Monday, June 16, 2008

On The Future of the Internet

The story in South Korea today is that Internet strategies are behind the recent, well-organized street protests involving hundreds of thousands of people. I'm at a huge conference in Seoul this week on The Future of the Internet. Sponsor is the Organization for Economic Development and Cooperation (OCED), the influential international organization that promotes economic growth for democratic nations.

This is a so-called ministerial conference involving cabinet-level participation from member countries. So it's been interesting timing here to witness this big conference setting global policies for the Net occurring while across town demonstrators are using the web as a means of political organizing and resistance, mostly with an anti-global theme.

Just shows how ubiquitous the Net has become in our lives.

I'm here with Elon's program to chronicle the hopes and fears of key players in the continuing development of the Net. See our nice website at

We'll be adding video interviews with a few dozen people we're interviewing now. I'm along with two of our top communications students, who are getting a great learning experience while they handle the videography and interviewing.

Among the stakeholders here are representatives of civil society -- reps from consumer groups, labor groups and others organizations focused on protesting users' rights online. Among the speakers is Marc Rotenberg, founder of The Public Voice, who will be keynote speaker at the AEJMC conference this August in Chicago. The Public Voice is a network of civic groups seeking to speaking up on behalf of the public interest.
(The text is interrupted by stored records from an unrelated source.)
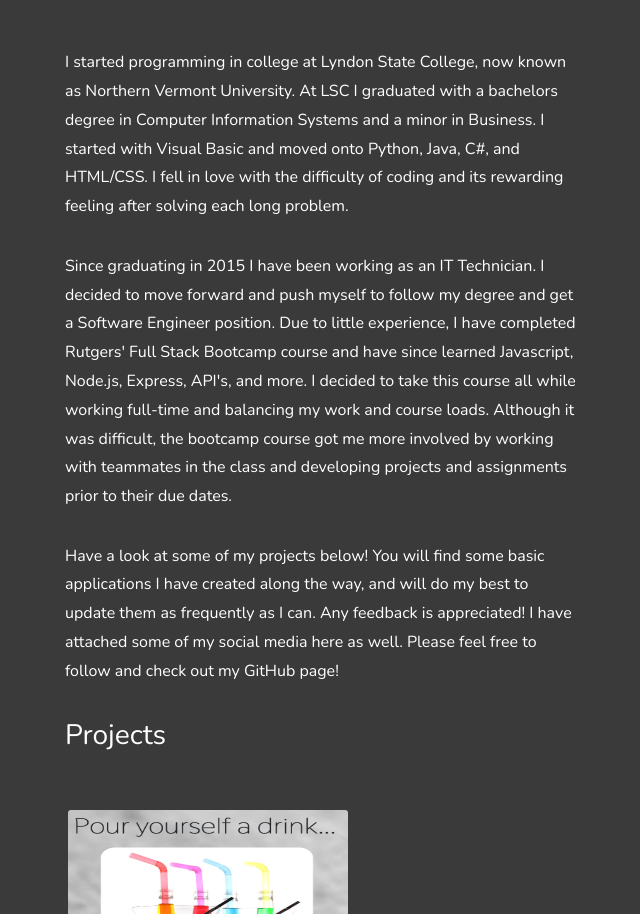
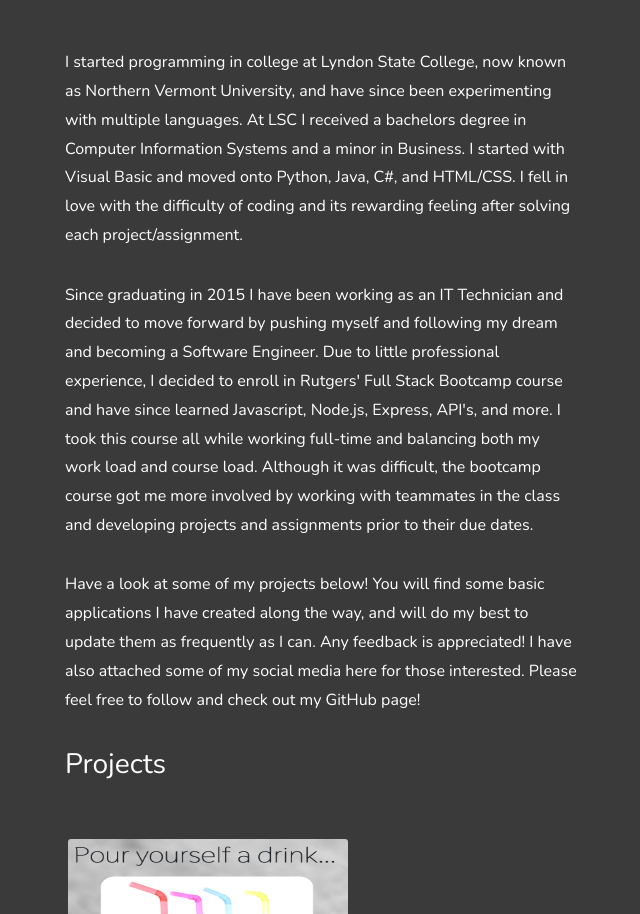
Before and after one commit to nunesmlucas/portfolio, a plain HTML site: page index.html in a window 1280 px wide. Shown: the part 1000-1914 px from the top of the page, without its empty margins (575-1215 px from the left). Drawn offline with nearby package versions, Linux system fonts and the light colour scheme; a web font is replaced by a local one.

Commit message:
minor changes

```diff
--- a/index.html
+++ b/index.html
@@ -63,31 +63,32 @@
     <div class="about">
         <h2>Hi, my name is Lucas Nunes and I am a Full Stack Developer with experience in Javascript, Node.js, Express,
             and React. Please have a look through my portfolio and let me know what you think!</h2>
-        <p>I started programming in college at Lyndon State College, now known as Northern Vermont University. At LSC I
-            graduated with a bachelors degree in Computer Information Systems and a minor in Business. I started with
+        <p>I started programming in college at Lyndon State College, now known as Northern Vermont University, and have
+            since been experimenting with multiple languages. At LSC I
+            received a bachelors degree in Computer Information Systems and a minor in Business. I started with
             Visual Basic and
             moved onto Python, Java, C#, and HTML/CSS.
-            I fell in love with the difficulty of coding and its rewarding feeling after solving each long problem.
+            I fell in love with the difficulty of coding and its rewarding feeling after solving each
+            project/assignment.
         </p>
-        <p>Since graduating in 2015 I have been working as an IT Technician. I decided to move forward and push myself
-            to follow my degree and get a Software Engineer position.
-            Due to little experience, I have completed Rutgers' Full Stack Bootcamp course and have since learned
+        <p>Since graduating in 2015 I have been working as an IT Technician and decided to move forward by pushing
+            myself
+            and following my dream and becoming a Software Engineer.
+            Due to little professional experience, I decided to enroll in Rutgers' Full Stack Bootcamp course and have
+            since learned
             Javascript, Node.js, Express, API's, and more.
-            I decided to take this course all while working full-time and balancing my work and course loads. Although
+            I took this course all while working full-time and balancing both my work load and course load. Although
             it was difficult, the bootcamp
             course got me more involved by working with teammates in the class and developing projects and assignments
             prior to their due dates.
         </p>
         <p>Have a look at some of my projects below! You will find some basic applications I have created along the way,
             and will do my best to update them as frequently as I can. Any feedback is appreciated!
-            I have attached
-            some of my social media here as well. Please
-            feel free to follow and check out my GitHub page!
+            I have also attached some of my social media here for those interested. Please feel free to follow and check out my
+            GitHub page!
         </p>
         <div>
             <h2>Projects</h2>
-
-
 
             <!-- ADD ANIMATION FOR EACH PROJECT LINNK AND HAVE THEM FADE/OPACITY CHANGE???
             OR PULL UP WITH BRIEF DESCRIPTION OF EACH ONE WHEN YOU HOVER???  -->
```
This is not a conference on journalism, but journalists of all types should be concerned with the policies being reaffirmed here (mostly) to maintain the net as a place of global commerce and open expression. As I write this, I'm hearing a speaker, Tae-Won Chey, chairman of he SK Group, say, "We've got to figure how to make the Internet a better place."

Next up, Josh Silverman, president of Skype, who reaffirms the values of open digital communication. He says, "the consumer always wins in the end." This is a common statement at this conference -- a message we should remember as we explore how participatory journalism will extend in the future. What distingues Net communication is that users are going to seek out what Silverman calls unarticulated needs. In seeking them, he says, consumers create "game-changing" practices that reshape online methods.

His message then: We should be interested in reaching and sharing with our audiences in whatever method they like best. Not according to what we want best.

I'll try to add more notes later.

1 comment:

Jack Rosenberry, CCJIG Chair said...

Sounds like an amazing event. And in a highly appropriate venue. Other countries tend to be out ahead of the curve on use of the Internet and related technologies; for instance, cell-phone text-messaging was popular in Asia (Japan, Korea) and Europe a couple of years before it took the U.S. by storm. So, what some of the experts at this conference, particularly the Korean ones, are saying could provide an important bellwether for where the U.S. will be in a few years.